Once she got started, she realized that a book on picnicking should also say something about food. “I thought, then I might as well do recipes… so the book took longer than I expected, but I enjoyed it,” she said.
For a walking/cycling visit to Mystic, Mann suggests a picnic recipe called “Crab & Crackers.” “It’s a little more involved than I like for my recipes, but for one thing, it works hot or cold,” she said.
One of her favorite daytrips, under the category of City Walking Tours, takes the visitor around downtown Hartford, where she grew up. The half-mile stroll takes in Constitution Plaza, the former Hartford Times Building, the Travelers Building and the Ancient Burial Grounds, and ends at Bushnell Park with a ride on the carousel – following by a picnic in the park.
Some locations in her book may be familiar to Connecticut readers, such as Gillette Castle State Park in East Haddam and the Mark Twain House in Hartford. However, she said, “With places that are well-known, I try to glean something unknown.” For example, she discovered a pet cemetery at Harkness Memorial State Park (famous for its seaside mansion and gardens) in Waterford.
Mann also shared that while researching the third edition of her book, she was let in on a discovery at Roseland Cottage (also known locally as “the pink house”) in Woodstock.
This grand summer home, built in 1846 by Henry Bowen, was originally painted the color of his favorite rose, with green shutters to represent the color of leaves and brown trim for the color of stems. The house has since been painted “at least 13 different shades of pink,” Mann said.
When she revisited the historic site, however, a paint sample of its original color had been discovered in the basement: “A kind of coral/salmon,” Mann said.

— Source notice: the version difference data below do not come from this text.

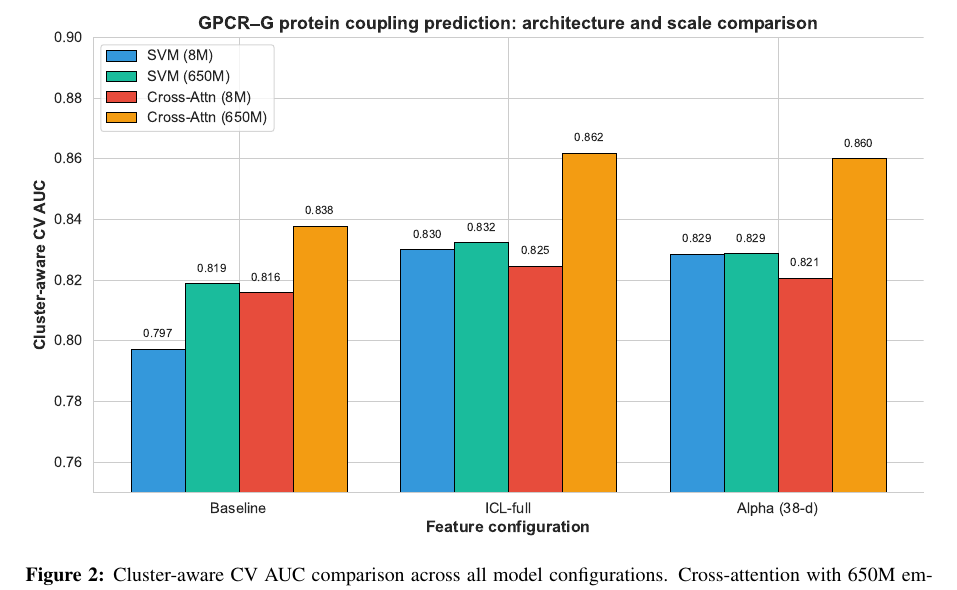
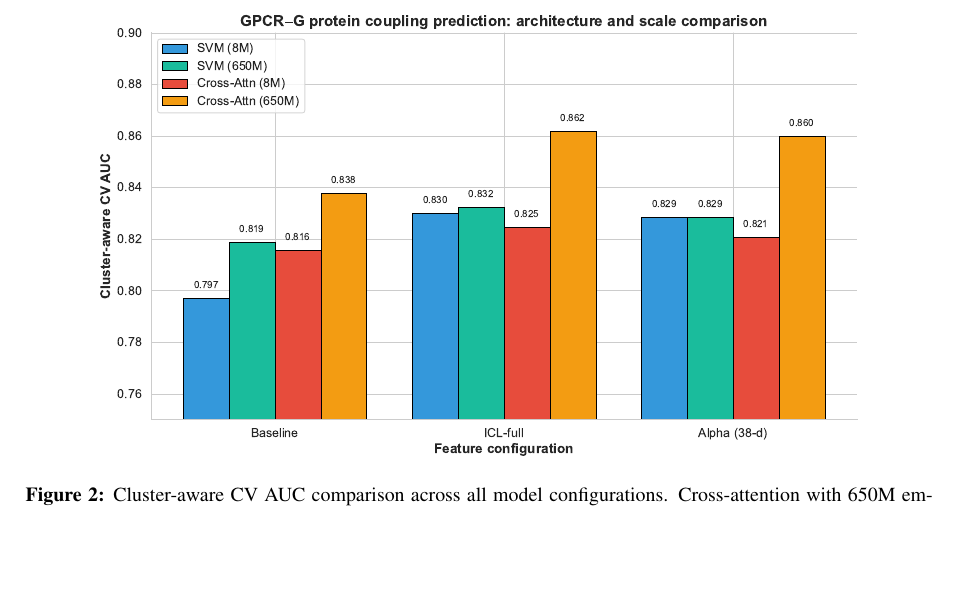
Before and after one commit to nblvguohao/gpcr-coupling-leakage-benchmark, a LaTeX paper (BIOINFORMATICS_MANUSCRIPT.tex): part of page 5 of 9 before the commit and part of page 5 of 8 after it, cut so that both start at the same text, the shorter picture padded with empty space. Compiled offline with pdfLaTeX.

Commit message:
chore: final cleanup for Bioinformatics submission

```diff
--- a/BIOINFORMATICS_MANUSCRIPT.tex
+++ b/BIOINFORMATICS_MANUSCRIPT.tex
@@ -142,7 +142,7 @@ Random Forest  & 650M & ---    & 0.8262 & --- \\
 
 \begin{figure}[t]
 \centering
-\includegraphics[width=\textwidth]{figures/figure1_auc_comparison.pdf}
+\includegraphics[width=0.85\textwidth]{figures/figure1_auc_comparison.pdf}
 \caption{Cluster-aware CV AUC comparison across all model configurations. Cross-attention with 650M embeddings achieves the best performance (0.8619). SVM performance plateaus at $\sim$0.833 regardless of embedding scale.}
 \label{fig:auc}
 \end{figure}
```
Also changed, not shown: BIOINFORMATICS_MANUSCRIPT.pdf, cover_letter.pdf (added), submission_package/cover_letter/cover_letter.pdf, 9 other files.
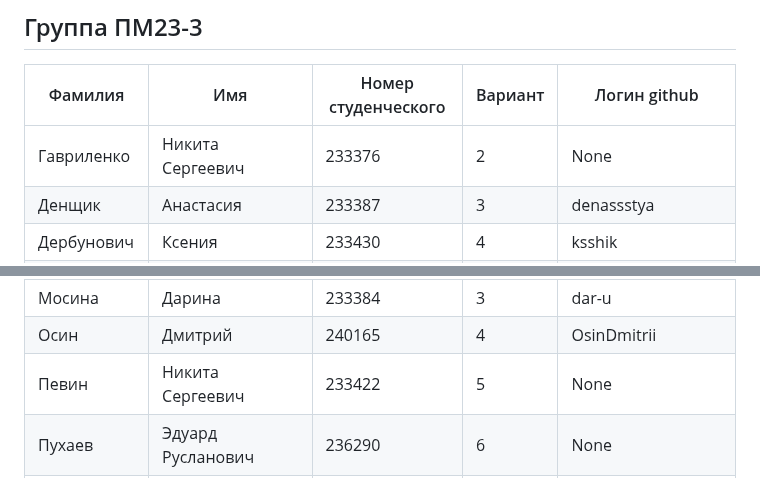
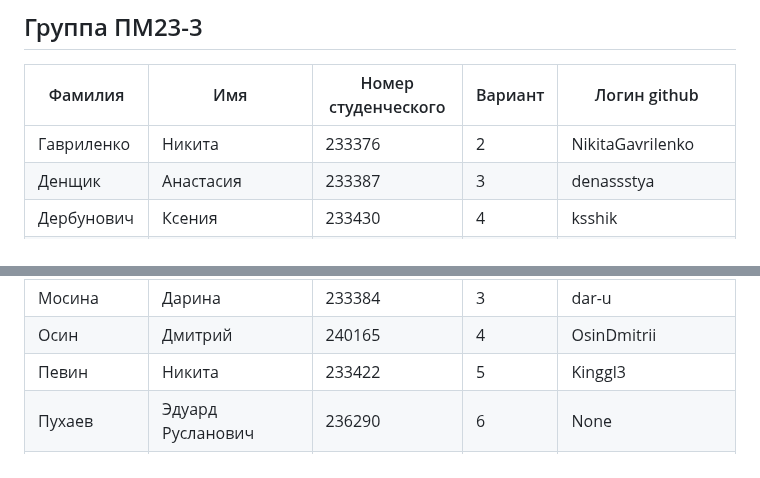
Before and after one commit to zoott1c/PPP_24-25_4sem, a Markdown page: students.md, 2 parts joined by grey strips. GitHub-like rendering.

```diff
--- a/students.md
+++ b/students.md
@@ -65,7 +65,7 @@
 ## Группа ПМ23-3
 | Фамилия | Имя | Номер студенческого | Вариант | Логин github |
 |---------|------|-------------|----|-------|
-| Гавриленко | Никита Сергеевич | 233376 | 2 | None |
+| Гавриленко | Никита | 233376 | 2 | NikitaGavrilenko |
 | Денщик | Анастасия | 233387 | 3 | denassstya |
 | Дербунович | Ксения | 233430 | 4 | ksshik |
 | Джаббарова | Самира | 233398 | 5 | SamiraDzhabbarova |
@@ -81,7 +81,7 @@
 | Мирач | Екатерина Дмитриевна | 231045 | 2 | None |
 | Мосина | Дарина | 233384 | 3 | dar-u |
 | Осин | Дмитрий | 240165 | 4 | OsinDmitrii |
-| Певин | Никита Сергеевич | 233422 | 5 | None |
+| Певин | Никита | 233422 | 5 | Kinggl3 |
 | Пухаев | Эдуард Русланович | 236290 | 6 | None |
 | Рейн | Дмитрий Антонович | 233439 | 1 | None |
 | Рудых | Максим | 233429 | 2 | RudykhMaksim |
```
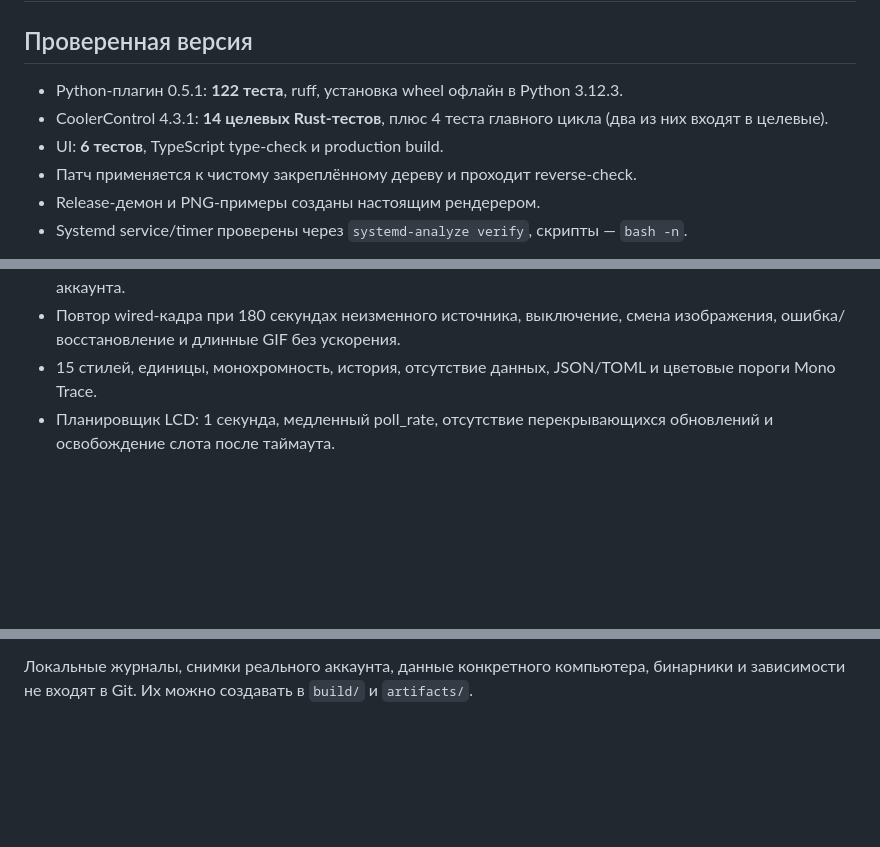
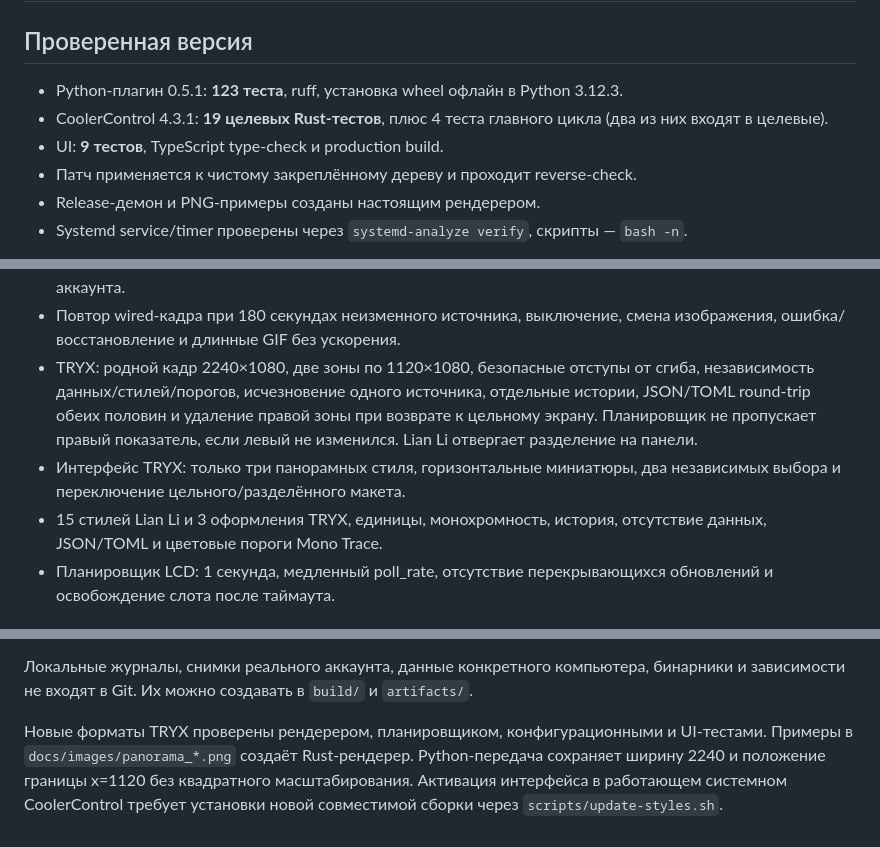
Before and after one commit to ogladkov/manitou-cooler-control, a Markdown page: docs/verification.md, 3 parts joined by grey strips. Rendered like a GitHub page; blank space fills up the shorter version.

```diff
--- a/docs/verification.md
+++ b/docs/verification.md
@@ -2,10 +2,10 @@
 
 ## Проверенная версия
 
-- Python-плагин 0.5.1: **122 теста**, ruff, установка wheel офлайн в Python 3.12.3.
-- CoolerControl 4.3.1: **14 целевых Rust-тестов**, плюс 4 теста главного цикла
+- Python-плагин 0.5.1: **123 теста**, ruff, установка wheel офлайн в Python 3.12.3.
+- CoolerControl 4.3.1: **19 целевых Rust-тестов**, плюс 4 теста главного цикла
   (два из них входят в целевые).
-- UI: **6 тестов**, TypeScript type-check и production build.
+- UI: **9 тестов**, TypeScript type-check и production build.
 - Патч применяется к чистому закреплённому дереву и проходит reverse-check.
 - Release-демон и PNG-примеры созданы настоящим рендерером.
 - Systemd service/timer проверены через `systemd-analyze verify`, скрипты — `bash -n`.
@@ -33,7 +33,14 @@ CI собирает Android-рендерер из исходников, запу
   В тестах используются искусственные ответы аккаунта.
 - Повтор wired-кадра при 180 секундах неизменного источника, выключение,
   смена изображения, ошибка/восстановление и длинные GIF без ускорения.
-- 15 стилей, единицы, монохромность, история, отсутствие данных,
+- TRYX: родной кадр 2240×1080, две зоны по 1120×1080, безопасные отступы
+  от сгиба, независимость данных/стилей/порогов, исчезновение одного источника,
+  отдельные истории, JSON/TOML round-trip обеих половин и удаление правой зоны
+  при возврате к цельному экрану. Планировщик не пропускает правый показатель,
+  если левый не изменился. Lian Li отвергает разделение на панели.
+- Интерфейс TRYX: только три панорамных стиля, горизонтальные миниатюры,
+  два независимых выбора и переключение цельного/разделённого макета.
+- 15 стилей Lian Li и 3 оформления TRYX, единицы, монохромность, история, отсутствие данных,
   JSON/TOML и цветовые пороги Mono Trace.
 - Планировщик LCD: 1 секунда, медленный poll_rate, отсутствие перекрывающихся
   обновлений и освобождение слота после таймаута.
@@ -70,3 +77,9 @@ RGB и RPM покрыты протокольными/интеграционны
 
 Локальные журналы, снимки реального аккаунта, данные конкретного компьютера,
 бинарники и зависимости не входят в Git. Их можно создавать в `build/` и `artifacts/`.
+
+Новые форматы TRYX проверены рендерером, планировщиком, конфигурационными и
+UI-тестами. Примеры в `docs/images/panorama_*.png` создаёт Rust-рендерер.
+Python-передача сохраняет ширину 2240 и положение границы x=1120 без квадратного
+масштабирования. Активация интерфейса в работающем системном CoolerControl
+требует установки новой совместимой сборки через `scripts/update-styles.sh`.
```
Also changed, not shown: README.md (+36 -4 lines), THIRD_PARTY.md (+5 -0 lines), docs/images/panorama_scope_split.png (added), docs/images/panorama_trace.png (added), 3 other files.
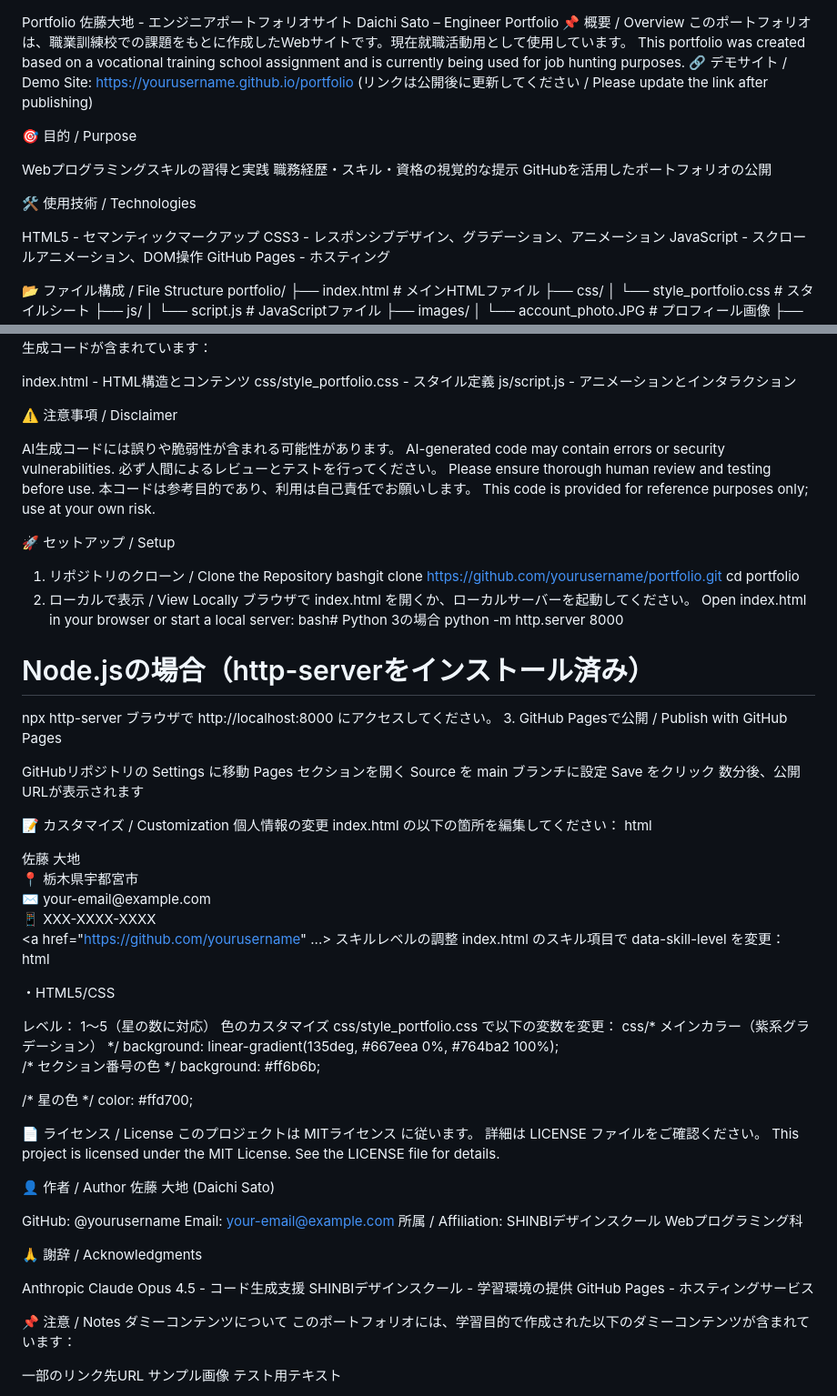
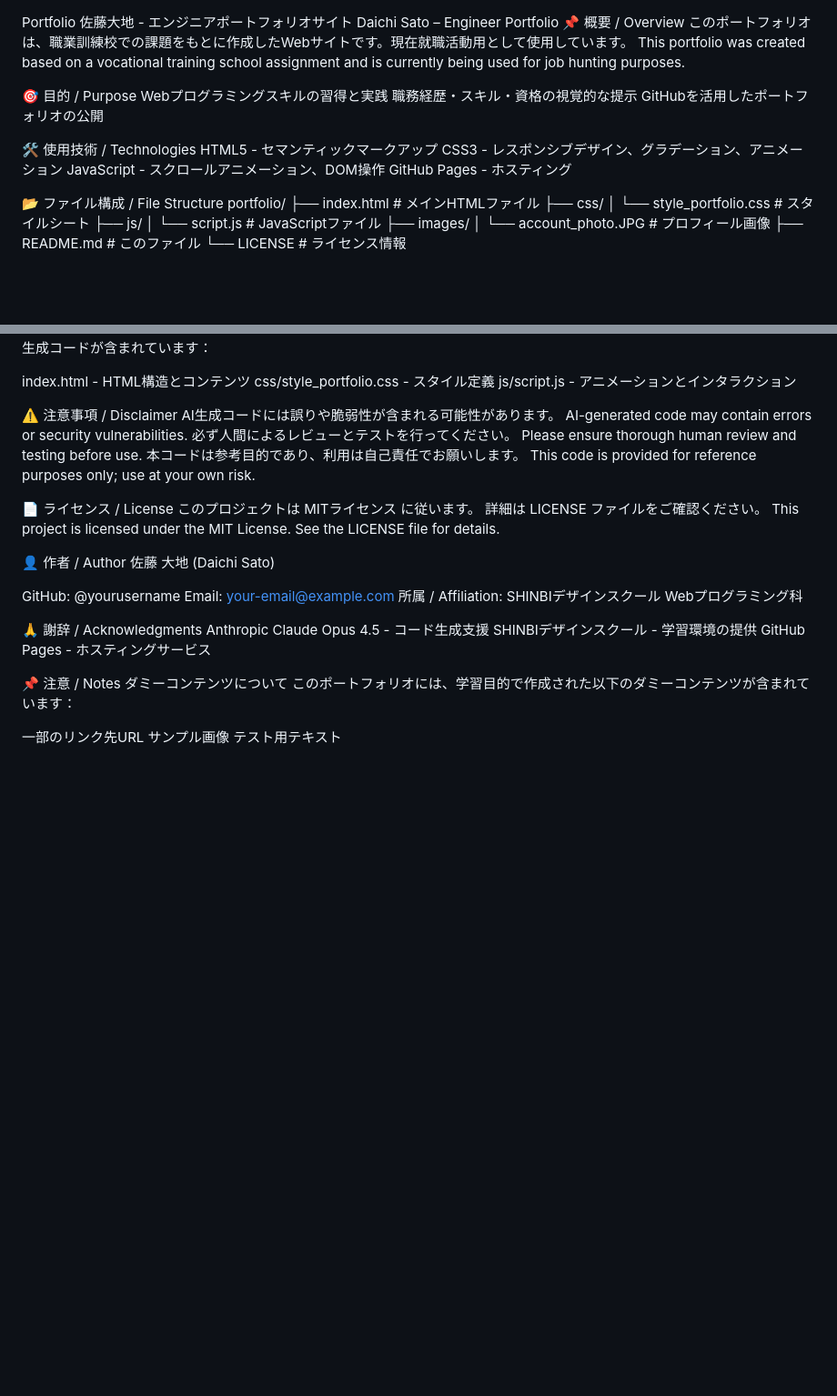
Before and after one commit to Daichaso-96/job_hunting_portfolio, a Markdown page: README.md, 2 parts joined by grey strips. Shown at 91% size. GitHub-like rendering; blank space fills up the shorter version.

Commit message:
Update README by removing demo site and setup details
Removed demo site link and setup instructions from README.

```diff
--- a/README.md
+++ b/README.md
@@ -4,19 +4,13 @@ Daichi Sato – Engineer Portfolio
 📌 概要 / Overview
 このポートフォリオは、職業訓練校での課題をもとに作成したWebサイトです。現在就職活動用として使用しています。
 This portfolio was created based on a vocational training school assignment and is currently being used for job hunting purposes.
-🔗 デモサイト / Demo Site:
-https://yourusername.github.io/portfolio
-(リンクは公開後に更新してください / Please update the link after publishing)
 
 🎯 目的 / Purpose
-
 Webプログラミングスキルの習得と実践
 職務経歴・スキル・資格の視覚的な提示
 GitHubを活用したポートフォリオの公開
 
-
 🛠️ 使用技術 / Technologies
-
 HTML5 - セマンティックマークアップ
 CSS3 - レスポンシブデザイン、グラデーション、アニメーション
 JavaScript - スクロールアニメーション、DOM操作
@@ -71,65 +65,12 @@ css/style_portfolio.css - スタイル定義
 js/script.js - アニメーションとインタラクション
 
 ⚠️ 注意事項 / Disclaimer
-
 AI生成コードには誤りや脆弱性が含まれる可能性があります。
 AI-generated code may contain errors or security vulnerabilities.
 必ず人間によるレビューとテストを行ってください。
 Please ensure thorough human review and testing before use.
 本コードは参考目的であり、利用は自己責任でお願いします。
 This code is provided for reference purposes only; use at your own risk.
-
-
-🚀 セットアップ / Setup
-1. リポジトリのクローン / Clone the Repository
-bashgit clone https://github.com/yourusername/portfolio.git
-cd portfolio
-2. ローカルで表示 / View Locally
-ブラウザで index.html を開くか、ローカルサーバーを起動してください。
-Open index.html in your browser or start a local server:
-bash# Python 3の場合
-python -m http.server 8000
-
-# Node.jsの場合（http-serverをインストール済み）
-npx http-server
-ブラウザで http://localhost:8000 にアクセスしてください。
-3. GitHub Pagesで公開 / Publish with GitHub Pages
-
-GitHubリポジトリの Settings に移動
-Pages セクションを開く
-Source を main ブランチに設定
-Save をクリック
-数分後、公開URLが表示されます
-
-
-📝 カスタマイズ / Customization
-個人情報の変更
-index.html の以下の箇所を編集してください：
-html<!-- プロフィール情報 -->
-<div class="name">佐藤 大地</div>
-<div>📍 栃木県宇都宮市</div>
-<div>✉️ your-email@example.com</div>
-<div>📱 XXX-XXXX-XXXX</div>
-
-<!-- GitHubリンク（2箇所） -->
-<a href="https://github.com/yourusername" ...>
-スキルレベルの調整
-index.html のスキル項目で data-skill-level を変更：
-html<div class="skill-item" data-skill-level="3">
-  <span class="skill-name">・HTML5/CSS</span>
-  <span class="skill-stars"></span>
-</div>
-レベル： 1〜5（星の数に対応）
-色のカスタマイズ
-css/style_portfolio.css で以下の変数を変更：
-css/* メインカラー（紫系グラデーション） */
-background: linear-gradient(135deg, #667eea 0%, #764ba2 100%);
-
-/* セクション番号の色 */
-background: #ff6b6b;
-
-/* 星の色 */
-color: #ffd700;
 
 📄 ライセンス / License
 このプロジェクトは MITライセンス に従います。
@@ -146,7 +87,6 @@ Email: your-email@example.com
 
 
 🙏 謝辞 / Acknowledgments
-
 Anthropic Claude Opus 4.5 - コード生成支援
 SHINBIデザインスクール - 学習環境の提供
 GitHub Pages - ホスティングサービス
```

Other sites Mann highlighted in her talk included the Boothe Memorial Park and Museum in Stratford, named for two eccentric brothers who built and imported buildings to house their copious collections, including a 44-sided blacksmith shop; the Pequotsepos Nature Center in Mystic with hands-on activities and a tranquil area for picnicking; the Connecticut College Arboretum in New London, where something is blooming every season; the Thimble Islands cruise from Stony Creek Harbor in Branford; the White Memorial Conservation Center in Litchfield; and Gouveia Vineyards in Wallingford, where “people go to a tasting, pick out a wine, go back to their table and stay for hours… it’s always hopping,” she said.
Mann noted that a book like hers is bound to have some locations that will change or disappear altogether, so she intends to post updates, including new locations, on her website at http://cruisingconnecticut.com.